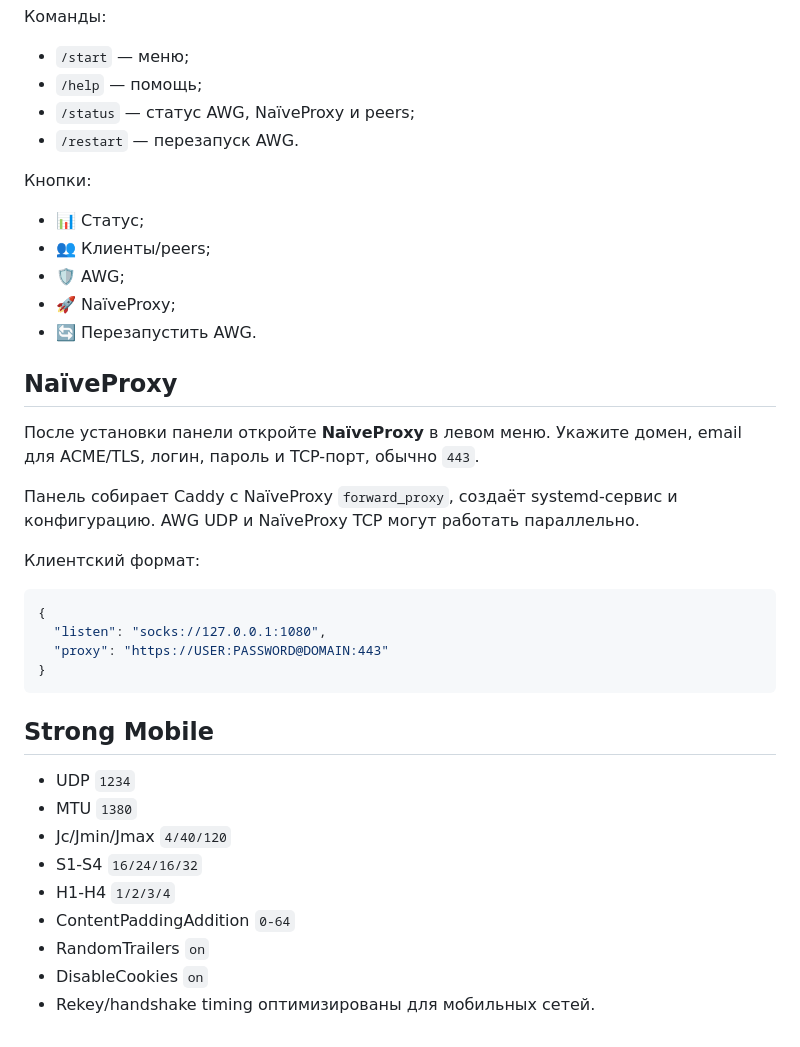
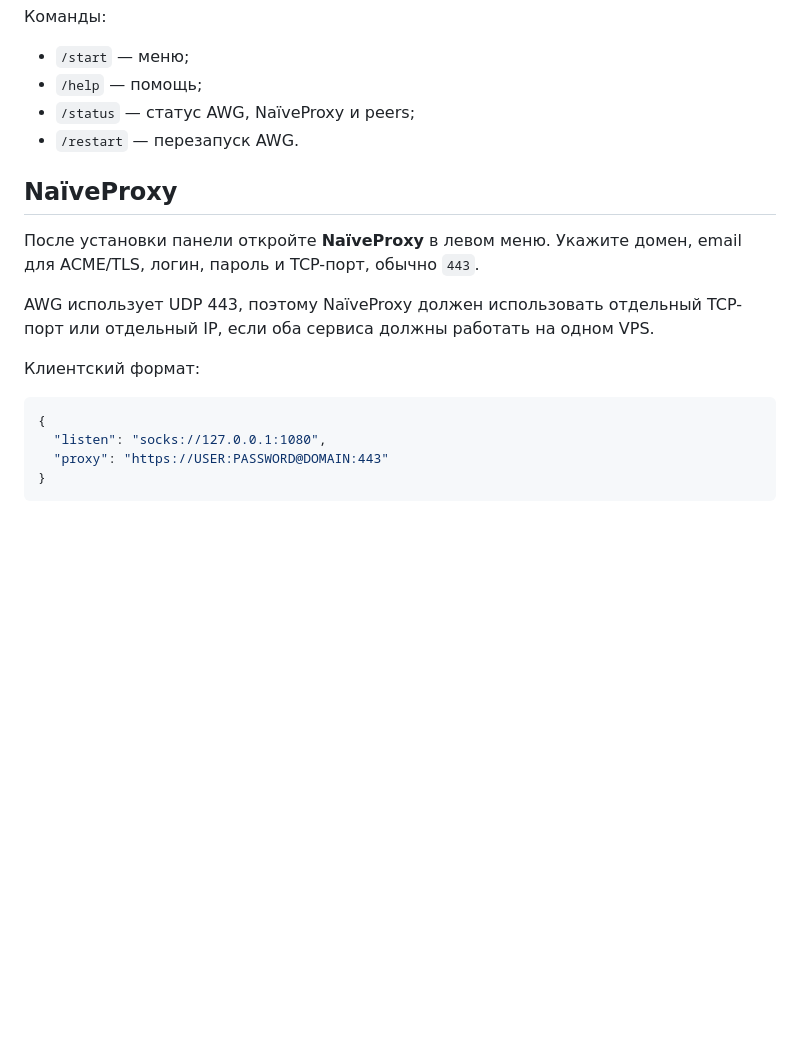
Before and after one commit to sokolovalex025-cmd/awg31-panel, a Markdown page: README.md, the part around one of its changes. Drawn GitHub-style; blank space fills up the shorter version.

````diff
--- a/README.md
+++ b/README.md
@@ -46,17 +75,10 @@ sudo ./install.sh
 - `/status` — статус AWG, NaïveProxy и peers;
 - `/restart` — перезапуск AWG.
 
-Кнопки:
-- 📊 Статус;
-- 👥 Клиенты/peers;
-- 🛡 AWG;
-- 🚀 NaïveProxy;
-- 🔄 Перезапустить AWG.
-
 ## NaïveProxy
 После установки панели откройте **NaïveProxy** в левом меню. Укажите домен, email для ACME/TLS, логин, пароль и TCP-порт, обычно `443`.
 
-Панель собирает Caddy с NaïveProxy `forward_proxy`, создаёт systemd-сервис и конфигурацию. AWG UDP и NaïveProxy TCP могут работать параллельно.
+AWG использует UDP 443, поэтому NaïveProxy должен использовать отдельный TCP-порт или отдельный IP, если оба сервиса должны работать на одном VPS.
 
 Клиентский формат:
 ```json
@@ -65,14 +87,3 @@ sudo ./install.sh
   "proxy": "https://USER:PASSWORD@DOMAIN:443"
 }
 ```
-
-## Strong Mobile
-- UDP `1234`
-- MTU `1380`
-- Jc/Jmin/Jmax `4/40/120`
-- S1-S4 `16/24/16/32`
-- H1-H4 `1/2/3/4`
-- ContentPaddingAddition `0-64`
-- RandomTrailers `on`
-- DisableCookies `on`
-- Rekey/handshake timing оптимизированы для мобильных сетей.
````
Also changed, not shown: other parts of README.md (+33 -4 lines).
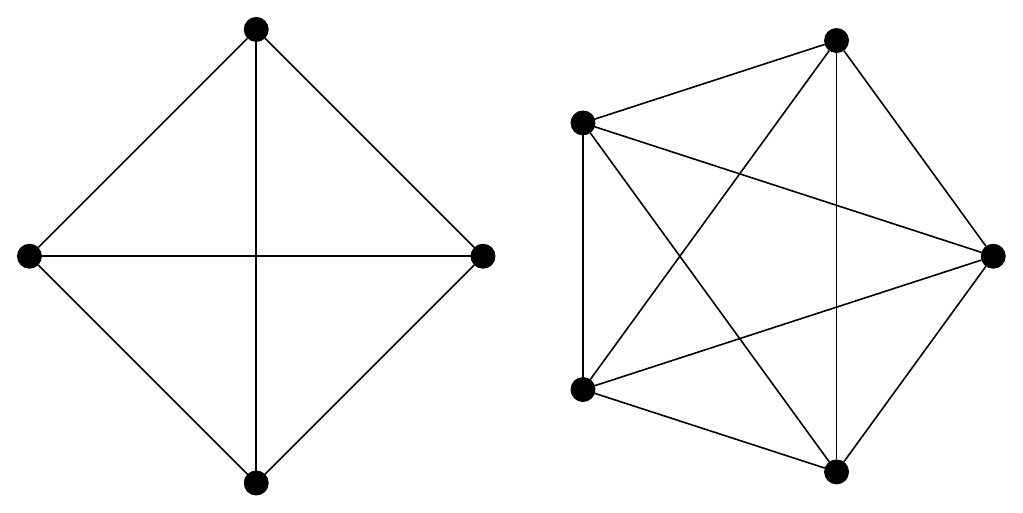
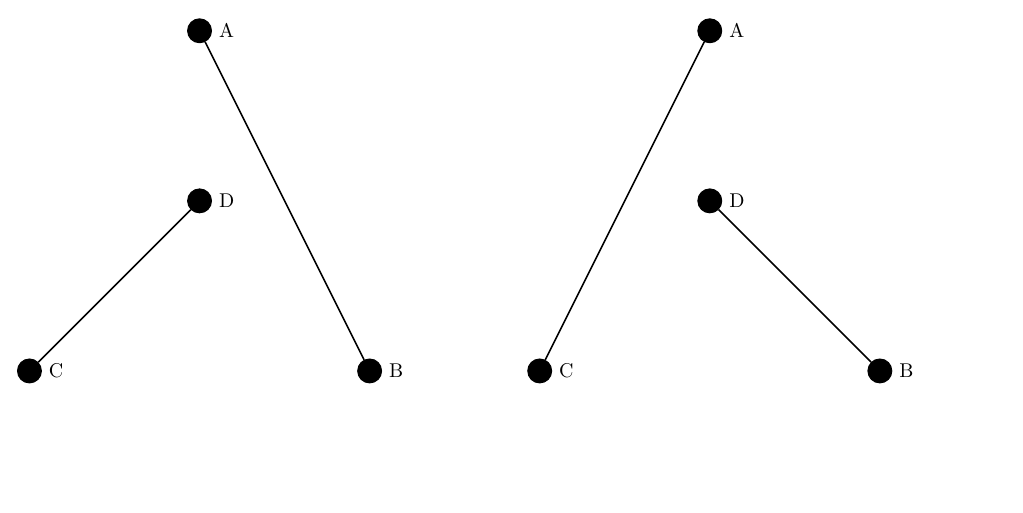
Before and after one commit to MHenderson/room-figures, a LaTeX figure (src/room-figures.tex, which reads src/fig/two-one-factors.tex): the whole page before the commit and page 2 of 2 after it, the shorter picture padded with empty space. Compiled offline with XeLaTeX.

Commit message:
Recreate fig 10 from original report (#20)
* first attempt at fig 10 from original report

* finish fig 10

```diff
--- /dev/null
+++ b/src/fig/two-one-factors.tex
@@ -0,0 +1,23 @@
+\begin{tikzpicture}
+
+\GraphInit[vstyle=Classic]
+%\draw[help lines] (0,0) grid (6,6);
+
+\begin{scope}[xshift=0 cm]
+\Vertex[x=3,y=6]{A}
+\Vertex[x=6,y=0]{B}
+\Vertex[x=0,y=0]{C}
+\Vertex[x=3,y=3]{D}
+\Edge(A)(B)
+\Edge(C)(D)
+\end{scope}
+\begin{scope}[xshift=9 cm]
+\Vertex[x=3,y=6]{A}
+\Vertex[x=6,y=0]{B}
+\Vertex[x=0,y=0]{C}
+\Vertex[x=3,y=3]{D}
+\Edge(A)(C)
+\Edge(B)(D)
+\end{scope}
+
+\end{tikzpicture}
```
Also changed, not shown: src/room-figures.tex (+3 -0 lines).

## Exercise aim
Images are to be excluded, and each record above written out word for word.

## Result of this exercise
Before and after one commit to sokolovalex025-cmd/awg31-panel, a Markdown page: README.md, the part around one of its changes. Drawn GitHub-style; blank space fills up the shorter version.

````diff
--- a/README.md
+++ b/README.md
@@ -46,17 +75,10 @@ sudo ./install.sh
 - `/status` — статус AWG, NaïveProxy и peers;
 - `/restart` — перезапуск AWG.
 
-Кнопки:
-- 📊 Статус;
-- 👥 Клиенты/peers;
-- 🛡 AWG;
-- 🚀 NaïveProxy;
-- 🔄 Перезапустить AWG.
-
 ## NaïveProxy
 После установки панели откройте **NaïveProxy** в левом меню. Укажите домен, email для ACME/TLS, логин, пароль и TCP-порт, обычно `443`.
 
-Панель собирает Caddy с NaïveProxy `forward_proxy`, создаёт systemd-сервис и конфигурацию. AWG UDP и NaïveProxy TCP могут работать параллельно.
+AWG использует UDP 443, поэтому NaïveProxy должен использовать отдельный TCP-порт или отдельный IP, если оба сервиса должны работать на одном VPS.
 
 Клиентский формат:
 ```json
@@ -65,14 +87,3 @@ sudo ./install.sh
   "proxy": "https://USER:PASSWORD@DOMAIN:443"
 }
 ```
-
-## Strong Mobile
-- UDP `1234`
-- MTU `1380`
-- Jc/Jmin/Jmax `4/40/120`
-- S1-S4 `16/24/16/32`
-- H1-H4 `1/2/3/4`
-- ContentPaddingAddition `0-64`
-- RandomTrailers `on`
-- DisableCookies `on`
-- Rekey/handshake timing оптимизированы для мобильных сетей.
````
Also changed, not shown: other parts of README.md (+33 -4 lines).
Before and after one commit to MHenderson/room-figures, a LaTeX figure (src/room-figures.tex, which reads src/fig/two-one-factors.tex): the whole page before the commit and page 2 of 2 after it, the shorter picture padded with empty space. Compiled offline with XeLaTeX.

Commit message:
Recreate fig 10 from original report (#20)
* first attempt at fig 10 from original report

* finish fig 10

```diff
--- /dev/null
+++ b/src/fig/two-one-factors.tex
@@ -0,0 +1,23 @@
+\begin{tikzpicture}
+
+\GraphInit[vstyle=Classic]
+%\draw[help lines] (0,0) grid (6,6);
+
+\begin{scope}[xshift=0 cm]
+\Vertex[x=3,y=6]{A}
+\Vertex[x=6,y=0]{B}
+\Vertex[x=0,y=0]{C}
+\Vertex[x=3,y=3]{D}
+\Edge(A)(B)
+\Edge(C)(D)
+\end{scope}
+\begin{scope}[xshift=9 cm]
+\Vertex[x=3,y=6]{A}
+\Vertex[x=6,y=0]{B}
+\Vertex[x=0,y=0]{C}
+\Vertex[x=3,y=3]{D}
+\Edge(A)(C)
+\Edge(B)(D)
+\end{scope}
+
+\end{tikzpicture}
```
Also changed, not shown: src/room-figures.tex (+3 -0 lines).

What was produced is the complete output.